Reproductive and population parameters of melon flies, Bactrocera cucurbitae Coquillett, oriental fruit flies, B. dorsalis Hendel, and Mediterranean fruit flies, Ceratitis capitata (Wiedemann), were measured in environmental chambers maintained at temperatures of (maximum:minimum) 24:13, 24:24, 29:18, and 35:24 ± 1°C. Alternating temperature regimes more realistically approached the variation found in nature and produced higher parameters than an optimal constant temperature (24°C). Intra- and interspecific comparisons were done with 4 separate generations of wild fruit flies reared on a common natural host. All species attained their highest intrinsic rates of population increase at 29:18 or 35:24°C; C. capitata exhibited the highest intrinsic rates of increase at all temperature regimes. All species attained maximum net reproductive rates at 29:18°C, in the order C. capitata > B. dorsalis > B. cucurbitae. The 35:24°C regime caused reductions in net reproductive rates of all species, with B. dorsalis affected most strongly. Male longevity was greater than that of females for all species in all temperature regimes. Two distinctly different life history patterns were evident: (1) early reproduction, short life span, and a high intrinsic rate of increase (C. capitata), and (2) later onset of reproduction, longer life span, and a lower intrinsic rate of increase (B. cucurbitae).
You have requested a machine translation of selected content from our databases. This functionality is provided solely for your convenience and is in no way intended to replace human translation. Neither BioOne nor the owners and publishers of the content make, and they explicitly disclaim, any express or implied representations or warranties of any kind, including, without limitation, representations and warranties as to the functionality of the translation feature or the accuracy or completeness of the translations.
Translations are not retained in our system.
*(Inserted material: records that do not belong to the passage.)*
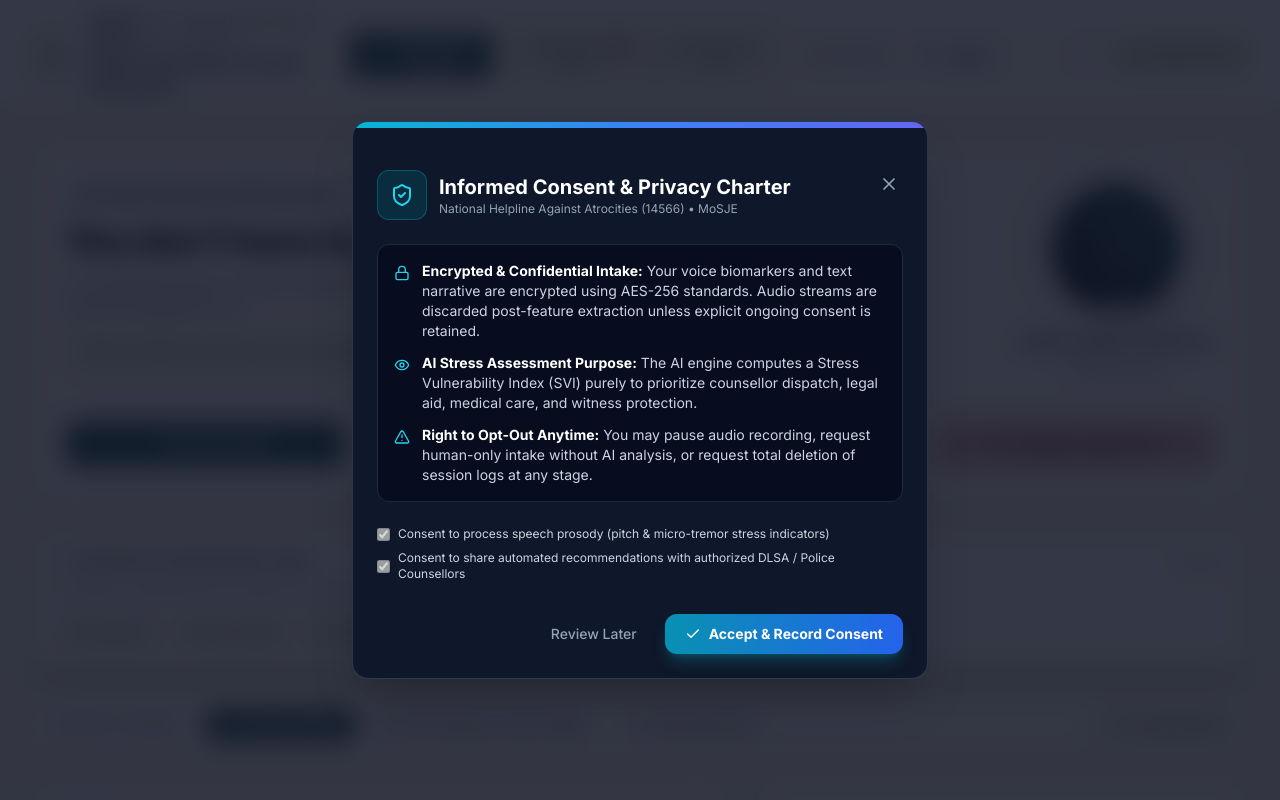
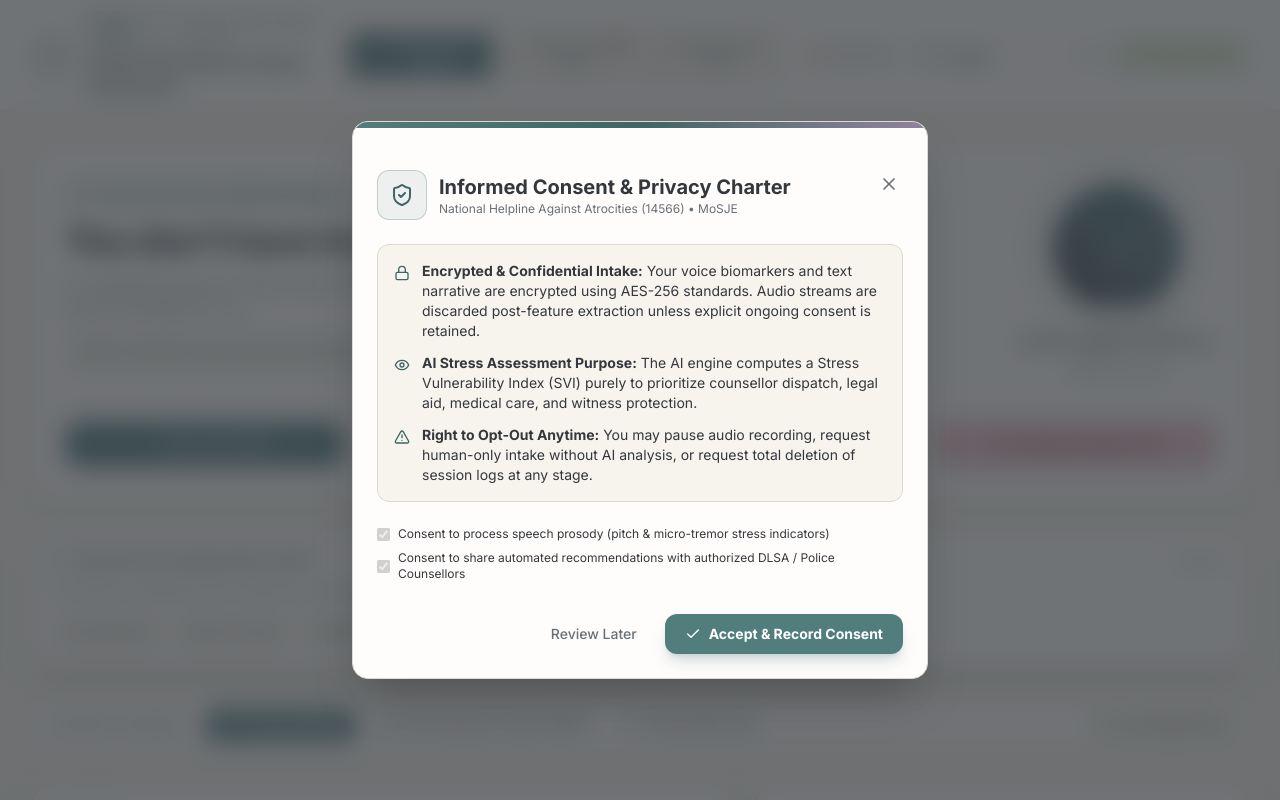
Before and after one commit to NiharikaShokeen/SIH-2026, a React (Vite) app in the folder frontend/: page / in a window 1280 px wide. Both pictures are taken after a click on the button "Consent Active". Shown: the top 800 px of the page. Built offline with nearby package versions, Linux system fonts and the light colour scheme; no server answers.

Commit message:
refactor: align Consent Model UI with design system

```diff
--- a/frontend/src/components/ConsentModal.jsx
+++ b/frontend/src/components/ConsentModal.jsx
@@ -5,61 +5,61 @@ export default function ConsentModal({ isOpen, onClose, onAcceptConsent, consent
   if (!isOpen) return null;
 
   return (
-    <div className="fixed inset-0 z-50 flex items-center justify-center p-4 bg-slate-950/80 backdrop-blur-md animate-fade-in">
-      <div className="bg-slate-900 border border-slate-700/80 rounded-2xl max-w-xl w-full p-6 shadow-2xl space-y-6 relative overflow-hidden">
+    <div className="fixed inset-0 z-50 flex items-center justify-center p-4 bg-text/70 backdrop-blur-md animate-fade-in">
+      <div className="bg-surface border border-border rounded-2xl max-w-xl w-full p-6 shadow-2xl space-y-6 relative overflow-hidden">
 
         {/* Glowing Top Decorator */}
-        <div className="absolute top-0 left-0 right-0 h-1.5 bg-gradient-to-r from-cyan-500 via-blue-500 to-indigo-500"></div>
+        <div className="absolute top-0 left-0 right-0 h-1.5 bg-gradient-to-r from-primary via-primary-dark to-secondary"></div>
 
         {/* Header */}
         <div className="flex items-start justify-between">
           <div className="flex items-center space-x-3">
-            <div className="p-3 bg-cyan-950/80 border border-cyan-700/60 rounded-xl text-cyan-400">
+            <div className="p-3 bg-primary/10 border border-primary/30 rounded-xl text-primary-dark">
               <ShieldCheck className="w-6 h-6" />
             </div>
             <div>
-              <h2 className="text-xl font-bold text-white">Informed Consent & Privacy Charter</h2>
-              <p className="text-xs text-slate-400">National Helpline Against Atrocities (14566) • MoSJE</p>
+              <h2 className="text-xl font-bold text-text">Informed Consent & Privacy Charter</h2>
+              <p className="text-xs text-text-muted">National Helpline Against Atrocities (14566) • MoSJE</p>
             </div>
           </div>
           <button
             onClick={onClose}
-            className="text-slate-400 hover:text-white p-1 rounded-lg hover:bg-slate-800"
+            className="text-text-muted hover:text-text p-1 rounded-lg hover:bg-background"
           >
             <X className="w-5 h-5" />
           </button>
         </div>
 
         {/* Consent Statements */}
-        <div className="space-y-3 text-sm text-slate-300 bg-slate-950/60 p-4 rounded-xl border border-slate-800">
+        <div className="space-y-3 text-sm text-text bg-background p-4 rounded-xl border border-border">
           <div className="flex items-start space-x-3">
-            <Lock className="w-4 h-4 text-cyan-400 mt-1 flex-shrink-0" />
+            <Lock className="w-4 h-4 text-primary-dark mt-1 flex-shrink-0" />
             <p>
-              <strong className="text-white">Encrypted & Confidential Intake:</strong> Your voice biomarkers and text narrative are encrypted using AES-256 standards. Audio streams are discarded post-feature extraction unless explicit ongoing consent is retained.
+              <strong className="text-text">Encrypted & Confidential Intake:</strong> Your voice biomarkers and text narrative are encrypted using AES-256 standards. Audio streams are discarded post-feature extraction unless explicit ongoing consent is retained.
             </p>
           </div>
           <div className="flex items-start space-x-3">
-            <Eye className="w-4 h-4 text-cyan-400 mt-1 flex-shrink-0" />
+            <Eye className="w-4 h-4 text-primary-dark mt-1 flex-shrink-0" />
             <p>
-              <strong className="text-white">AI Stress Assessment Purpose:</strong> The AI engine computes a Stress Vulnerability Index (SVI) purely to prioritize counsellor dispatch, legal aid, medical care, and witness protection.
+              <strong className="text-text">AI Stress Assessment Purpose:</strong> The AI engine computes a Stress Vulnerability Index (SVI) purely to prioritize counsellor dispatch, legal aid, medical care, and witness protection.
             </p>
           </div>
           <div className="flex items-start space-x-3">
-            <AlertTriangle className="w-4 h-4 text-cyan-400 mt-1 flex-shrink-0" />
+            <AlertTriangle className="w-4 h-4 text-primary-dark mt-1 flex-shrink-0" />
             <p>
-              <strong className="text-white">Right to Opt-Out Anytime:</strong> You may pause audio recording, request human-only intake without AI analysis, or request total deletion of session logs at any stage.
+              <strong className="text-text">Right to Opt-Out Anytime:</strong> You may pause audio recording, request human-only intake without AI analysis, or request total deletion of session logs at any stage.
             </p>
           </div>
         </div>
 
         {/* Scope Checkboxes */}
-        <div className="space-y-2 text-xs text-slate-300">
+        <div className="space-y-2 text-xs text-text">
           <label className="flex items-center space-x-2 cursor-pointer">
-            <input type="checkbox" defaultChecked disabled className="rounded border-slate-700 text-cyan-500 focus:ring-cyan-500" />
+            <input type="checkbox" defaultChecked disabled className="rounded border-border text-primary focus:ring-primary" />
             <span>Consent to process speech prosody (pitch & micro-tremor stress indicators)</span>
           </label>
           <label className="flex items-center space-x-2 cursor-pointer">
-            <input type="checkbox" defaultChecked disabled className="rounded border-slate-700 text-cyan-500 focus:ring-cyan-500" />
+            <input type="checkbox" defaultChecked disabled className="rounded border-border text-primary focus:ring-primary" />
             <span>Consent to share automated recommendations with authorized DLSA / Police Counsellors</span>
           </label>
         </div>
@@ -68,7 +68,7 @@ export default function ConsentModal({ isOpen, onClose, onAcceptConsent, consent
         <div className="flex items-center justify-end space-x-3 pt-2">
           <button
             onClick={onClose}
-            className="px-4 py-2 rounded-xl text-sm font-medium text-slate-400 hover:text-white hover:bg-slate-800"
+            className="px-4 py-2 rounded-xl text-sm font-medium text-text-muted hover:text-text hover:bg-background"
           >
             Review Later
           </button>
@@ -77,7 +77,7 @@ export default function ConsentModal({ isOpen, onClose, onAcceptConsent, consent
               onAcceptConsent();
               onClose();
             }}
-            className="flex items-center space-x-2 px-5 py-2.5 rounded-xl text-sm font-bold text-white bg-gradient-to-r from-cyan-600 to-blue-600 hover:from-cyan-500 hover:to-blue-500 shadow-lg shadow-cyan-500/25 transition-all"
+            className="flex items-center space-x-2 px-5 py-2.5 rounded-xl text-sm font-bold text-white bg-primary hover:bg-primary-dark shadow-lg shadow-primary/25 transition-all"
           >
             <Check className="w-4 h-4" />
             <span>Accept & Record Consent</span>
```
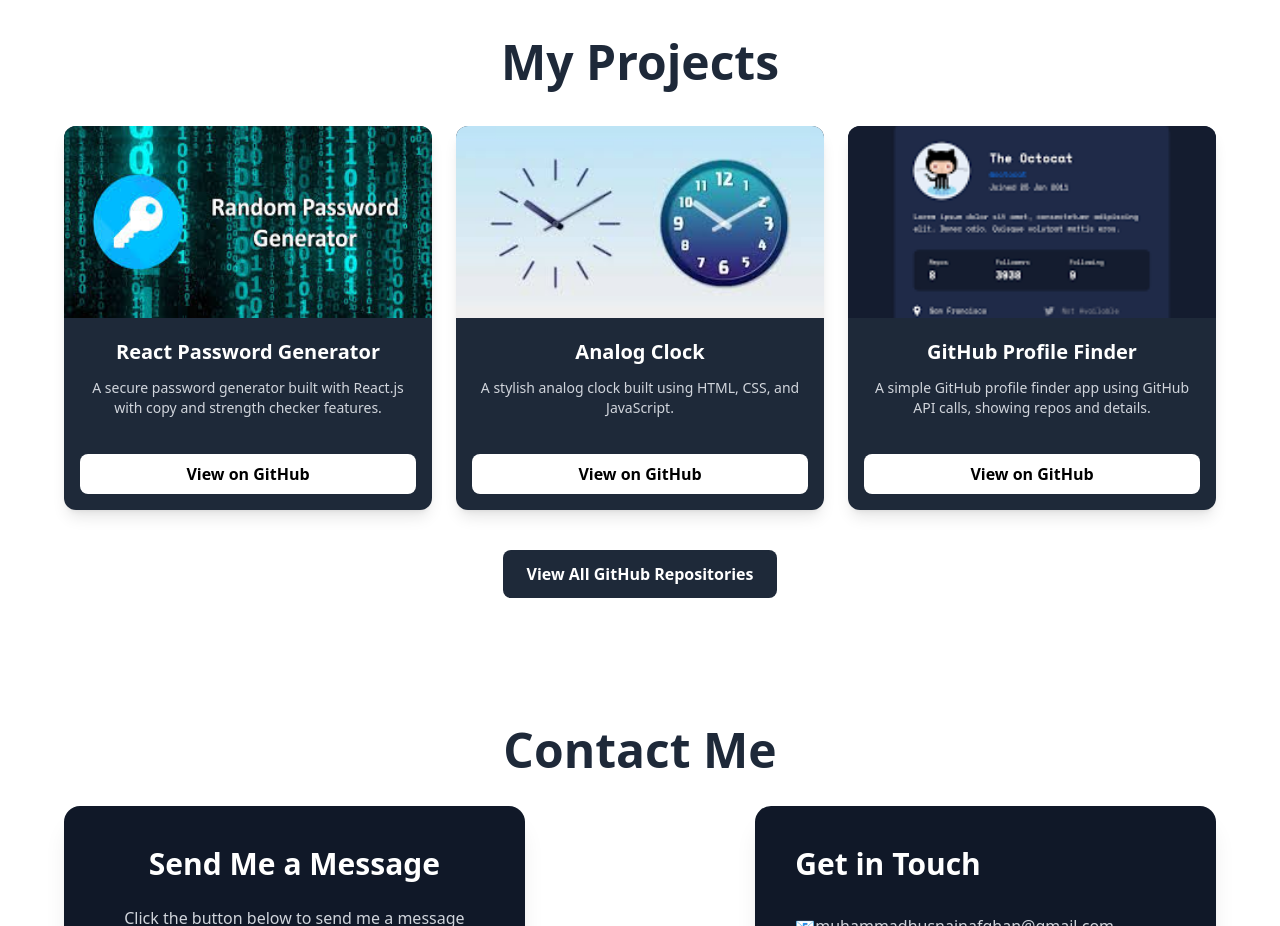
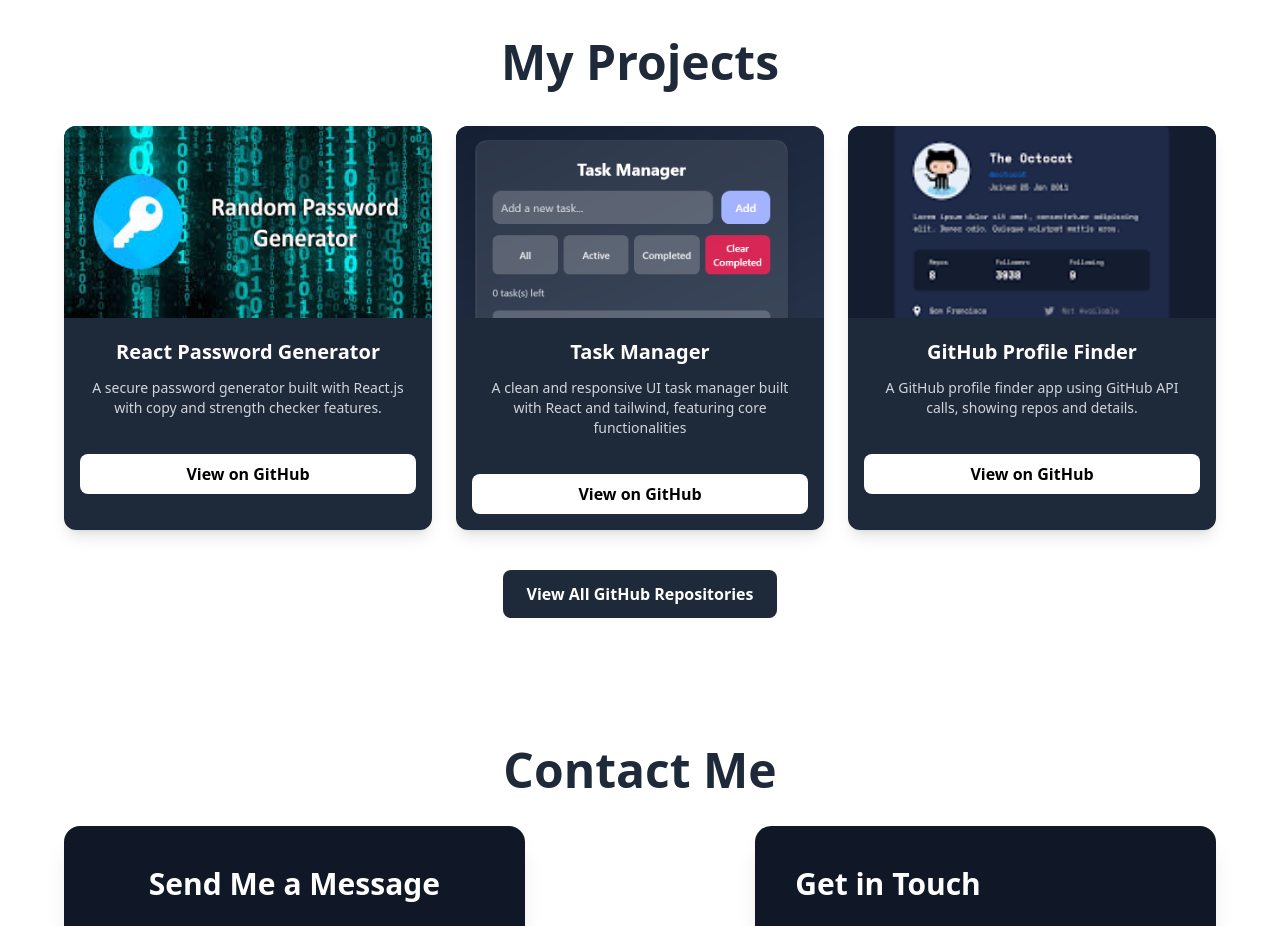
Before and after one commit to HasnainKhan5588/Rada-portfolio, a React (Vite) app: page / in a window 1280 px wide. Shown: the part 1540-2466 px from the top of the page. Built offline with nearby package versions, Linux system fonts and the light colour scheme.

Commit message:
added some features

```diff
--- a/index.html
+++ b/index.html
@@ -4,7 +4,7 @@
     <meta charset="UTF-8" />
     <link rel="icon" type="image/svg+xml" href="" />
     <meta name="viewport" content="width=device-width, initial-scale=1.0" />
-    <title>portfolio</title>
+    <title>Rada_portfolio</title>
   </head>
   <body>
     <div id="root"></div>
--- a/src/components/ProjectCards.jsx
+++ b/src/components/ProjectCards.jsx
@@ -1,9 +1,13 @@
 import React from "react";
 
-function ProjectCards({ Image, Header, content, githubLink }) {
+function ProjectCards({ Image, Header, content, githubLink, imageClass }) {
   return (
     <div className="w-full bg-gray-800 rounded-xl overflow-hidden shadow-lg hover:scale-105 transition-all duration-300 flex flex-col">
-      <img src={Image} alt={Header} className="w-full h-48 object-cover" />
+      <img
+        src={Image}
+        alt={Header}
+        className={`w-full h-48 object-cover  ${imageClass}`}
+      />
 
       <div className="p-5 ">
         <h2 className="text-xl font-bold mb-3 text-white">{Header}</h2>
--- a/src/components/Projects.jsx
+++ b/src/components/Projects.jsx
@@ -1,6 +1,6 @@
 import React from "react";
 import githubfinderImage from "../assets/github-finder.png";
-import analogImage from "../assets/analog-clock.jpeg";
+import task_manager from "../assets/task_manager.png";
 import ProjectCards from "./ProjectCards";
 import reactPass from "../assets/react-pass-gen.jpeg";
 
@@ -23,16 +23,18 @@
         />
 
         <ProjectCards
-          Image={analogImage}
-          Header="Analog Clock"
-          content="A stylish analog clock built using HTML, CSS, and JavaScript."
+          Image={task_manager}
+          imageClass={"object-top"}
+          Header="Task Manager"
+          content="A clean and responsive UI task manager built with React and tailwind, featuring core functionalities"
           githubLink="https://github.com/HasnainKhan5588/Anolog-Clock"
         />
 
         <ProjectCards
           Image={githubfinderImage}
+          imageClass={"w-full"}
           Header="GitHub Profile Finder"
-          content="A simple GitHub profile finder app using GitHub API calls, showing repos and details."
+          content="A  GitHub profile finder app using GitHub API calls, showing repos and details."
           githubLink="https://github.com/HasnainKhan5588/GitHUb-profile-finder-in-react"
         />
       </div>
```
Also changed, not shown: src/assets/analog-clock.jpeg (deleted), src/assets/task_manager.png (added).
Your use of this feature and the translations is subject to all use restrictions contained in the Terms and Conditions of Use of the BioOne website.
Vol. 93 • No. 1